Living a gluten free life often means that the most indulgent part of eating — dessert — disappears. Like a faint memory of childhood, dessert can seem like a thing of the past for those of use who are gluten intolerant.

Or so I thought! Being a Celiac means you have to get a little more creative with cooking, buying groceries, and eating out.

Just this weekend, I attended the Outside Lands music festival, where dozens of food stalls were selling gourmet snacks and dinners. From Malaysian nachos to Haagen Daz’s ice creams, there was every type of cuisine available. Amid this food mecca was a small food truck, tucked away in the woods of Golden Gate park. It was Kara’s Cupcakes, and yes, they offered gluten free vanilla and chocolate. The smell was oh-so-good, and so stood in what felt like a never-ending line in hopes of purchasing one really small, really expensive piece of round gluten free cake.

I was not disappointed. The cupcake was delicious, moist, and held together — a true feat of gluten-free baking (I have tried some awful cupcakes recently). Gluten free bakeries are popping up all over these days. I blame the “gluten free fad diet” that is all the rage now, but hey, if the product is tasty and cross contamination does not exist, this “fad” can be my new best friend.

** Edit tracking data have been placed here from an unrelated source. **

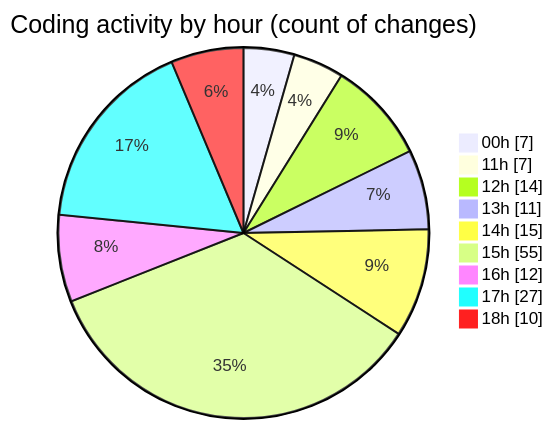
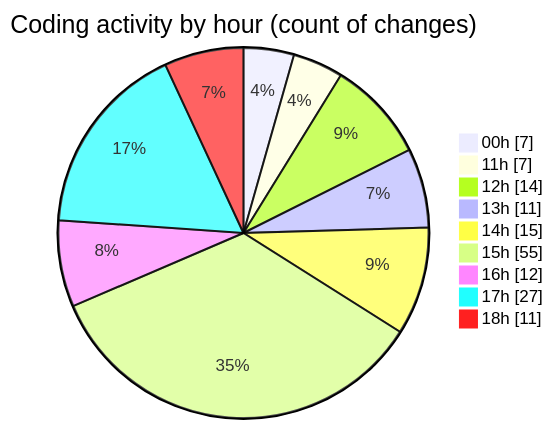
One commit to julien-gomy/code-tracking changed the second of 2 diagrams in 2025-10-08/eventscop-frontend-guide__workspace_/README.md. Above: the diagram before and after it, drawn with Mermaid. The commit also changed other lines of this file and 1 other file, not shown here.

````diff
--- a/2025-10-08/eventscop-frontend-guide__workspace_/README.md
+++ b/2025-10-08/eventscop-frontend-guide__workspace_/README.md
@@ -58,13 +58,13 @@
 ```mermaid
 pie showData
 title Coding activity by hour (count of changes)
 "00h" : 7
 "11h" : 7
 "12h" : 14
 "13h" : 11
 "14h" : 15
 "15h" : 55
 "16h" : 12
 "17h" : 27
-"18h" : 10
+"18h" : 11
 ```
````
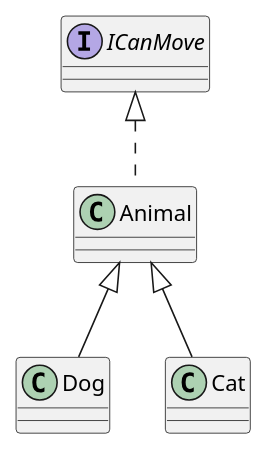
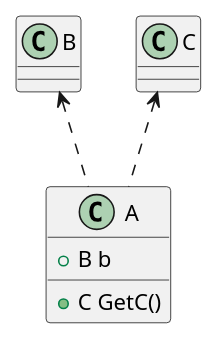
The second of 8 diagrams in PlantUML/Lesson03.md (ZhiZe-ZG/UMLLesson), drawn with PlantUML before and after one commit. The commit also changed other lines of this file and 1 other file, not shown here.

````diff
--- a/PlantUML/Lesson03.md
+++ b/PlantUML/Lesson03.md
@@ -33,19 +35,17 @@
-@startuml
-interface ICanMove{}
-
-class Animal{
+```PlantUML
+class B{
 
 }
 
-class Dog{
+class C{
 
 }
 
-class Cat{
-
+class A{
+    + B b
+    + C GetC()
 }
 
-Animal <|-- Dog
-Animal <|-- Cat
-ICanMove <|.. Animal
-@enduml
+B <.. A
+C <.. A
+```
````
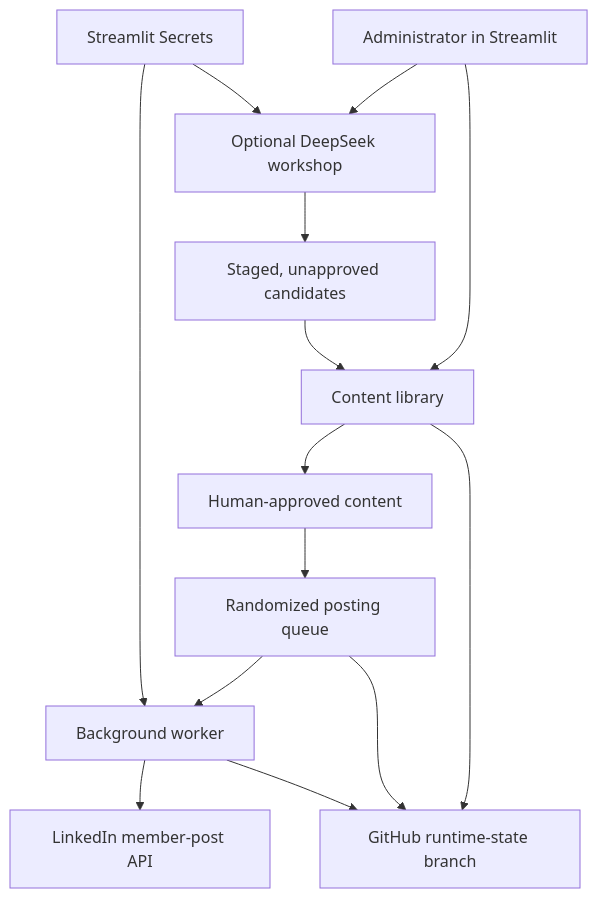
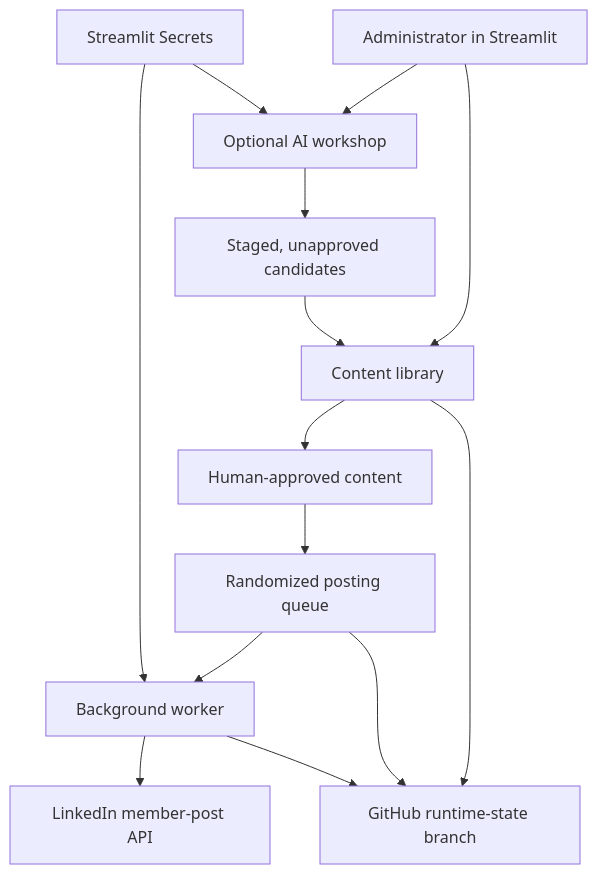
One commit to peristron/LI_poster changed the diagram in README.md. Above: the diagram before and after it, drawn with Mermaid. The commit also changed other lines of this file, not shown here.

````diff
--- a/README.md
+++ b/README.md
@@ -138,16 +138,16 @@
 ```mermaid
 flowchart TD
     A["Administrator in Streamlit"] --> B["Content library"]
-    A --> C["Optional DeepSeek workshop"]
+    A --> C["Optional AI workshop"]
     C --> D["Staged, unapproved candidates"]
     D --> B
     B --> E["Human-approved content"]
     E --> F["Randomized posting queue"]
     F --> G["Background worker"]
     G --> H["LinkedIn member-post API"]
     B --> I["GitHub runtime-state branch"]
     F --> I
     G --> I
     J["Streamlit Secrets"] --> C
     J --> G
 ```
````
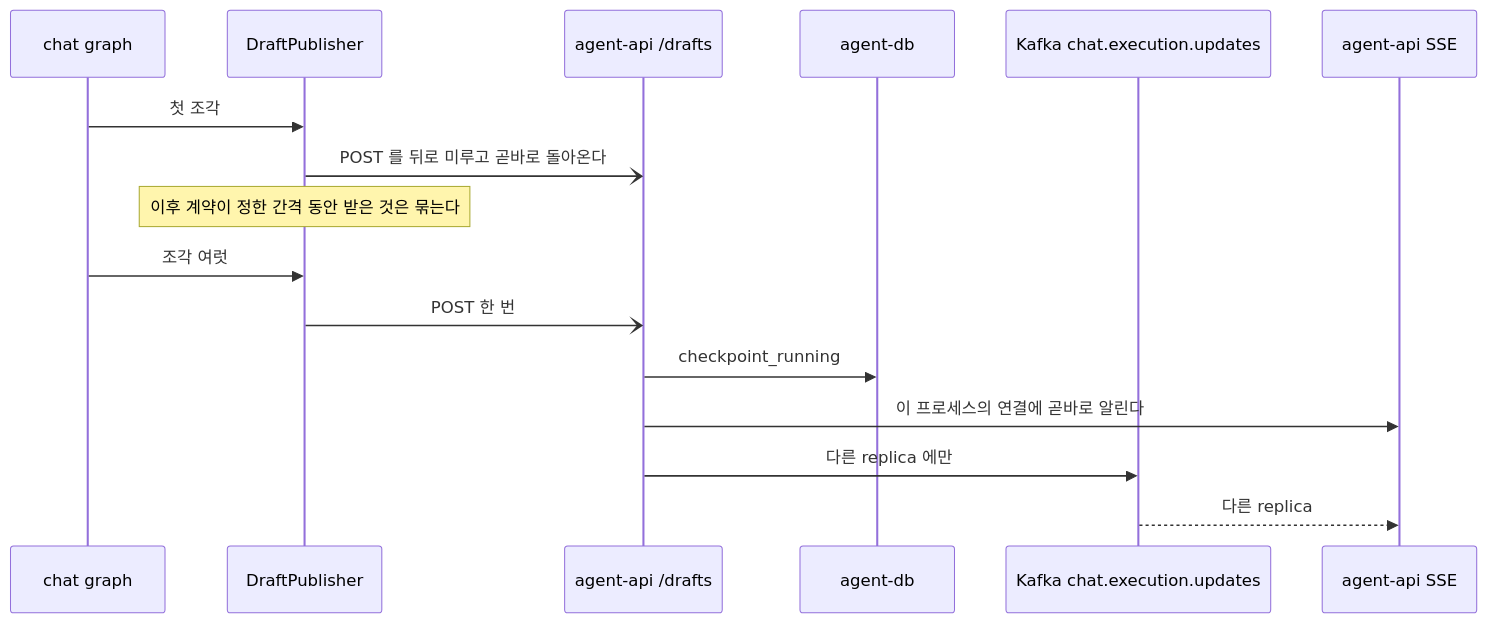
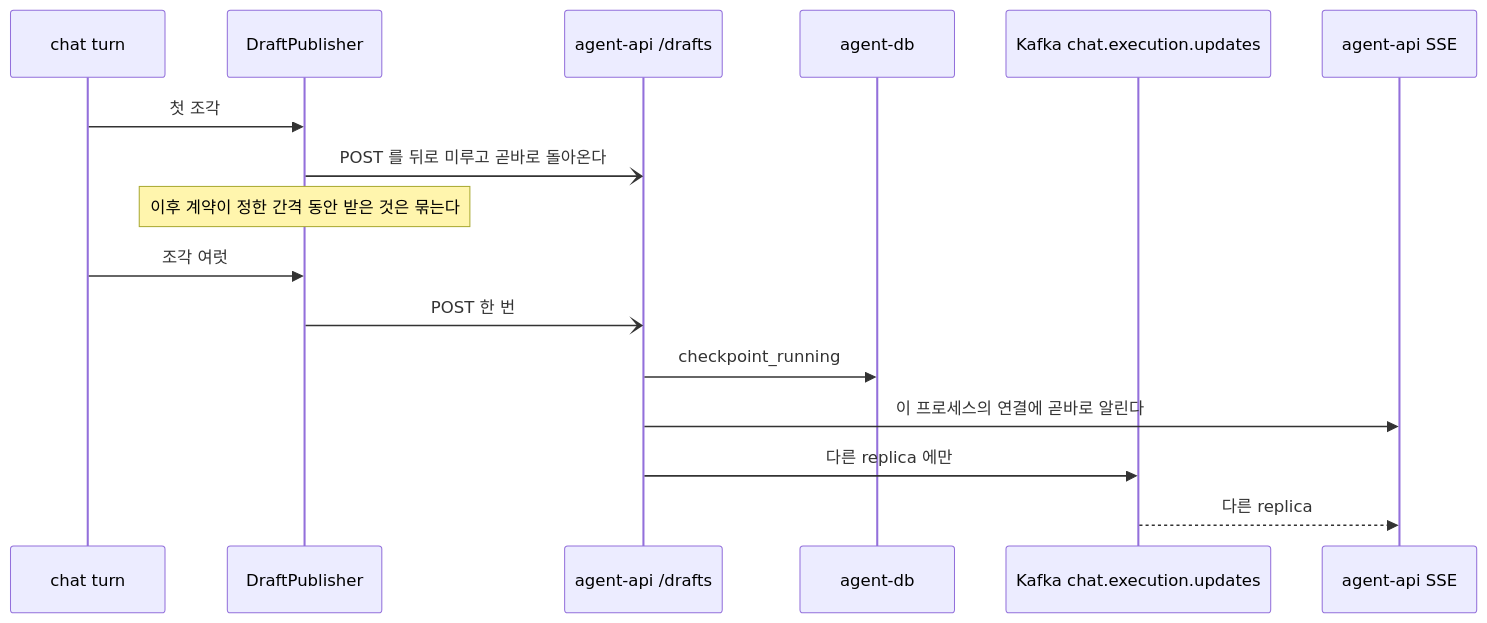
The fifth of 7 diagrams in src/tracer_agent/worker/agents/chat/README.md (agent-tracer/tracer-agent-python), drawn with Mermaid before and after one commit. The commit also changed other lines of this file and 65 other files, not shown here.

````diff
--- a/src/tracer_agent/worker/agents/chat/README.md
+++ b/src/tracer_agent/worker/agents/chat/README.md
@@ -164,19 +178,19 @@
 ```mermaid
 sequenceDiagram
-    participant G as chat graph
+    participant G as chat turn
     participant P as DraftPublisher
     participant S as agent-api /drafts
     participant D as agent-db
     participant K as Kafka chat.execution.updates
     participant A as agent-api SSE
 
     G->>P: 첫 조각
     P-)S: POST 를 뒤로 미루고 곧바로 돌아온다
     Note over P: 이후 계약이 정한 간격 동안 받은 것은 묶는다
     G->>P: 조각 여럿
     P-)S: POST 한 번
     S->>D: checkpoint_running
     S->>A: 이 프로세스의 연결에 곧바로 알린다
     S->>K: 다른 replica 에만
     K-->>A: 다른 replica
 ```
````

But Celiacs and those with gluten sensitivity don’t have to go to boutique bakeries to satisfy your craving for sweets. Check out this killer peanut cookie recipe that I have adapted next time you’re in the mood for a treat!






  • 2  cups Skippy’s natural peanut butter (creamy, but still natural: most all-natural peanut butters will not work for this recipe)
  • 1 1/2  cups  granulated sugar
  • 1/2  cup  packed light brown sugar
  • 2 eggs
  • 2  teaspoons baking soda
  • 2  teaspoons gluten free vanilla extract
  • 1/2  teaspoon salt
  • 1/4 cup of King Arthur’s gluten free ?our (or any other brand, however this is my favorite)


Preheat the oven to 350° F.

Using a hand or stand-up electric mixer, beat the peanut butter and sugars until fluffy, up to 3 minutes. Reduce speed to low and beat in the salt, vanilla, eggs, and baking soda. The batter is done!

Roll large tablespoonfuls of the dough into balls was a measuring spoon and put on parchment paper lined baking sheets, spacing them 2 inches apart. Flour a fork with your chosen brand of gluten-free ?our and press the dough balls into a ?-inch thickness, while making a crisscross pattern on top of each one.

Bake, rotating the baking sheets halfway through, until the edges are set, for about 12 minutes. Cool slightly on the baking sheets, then transfer to wire racks.

These will last for up to 5 days in a container.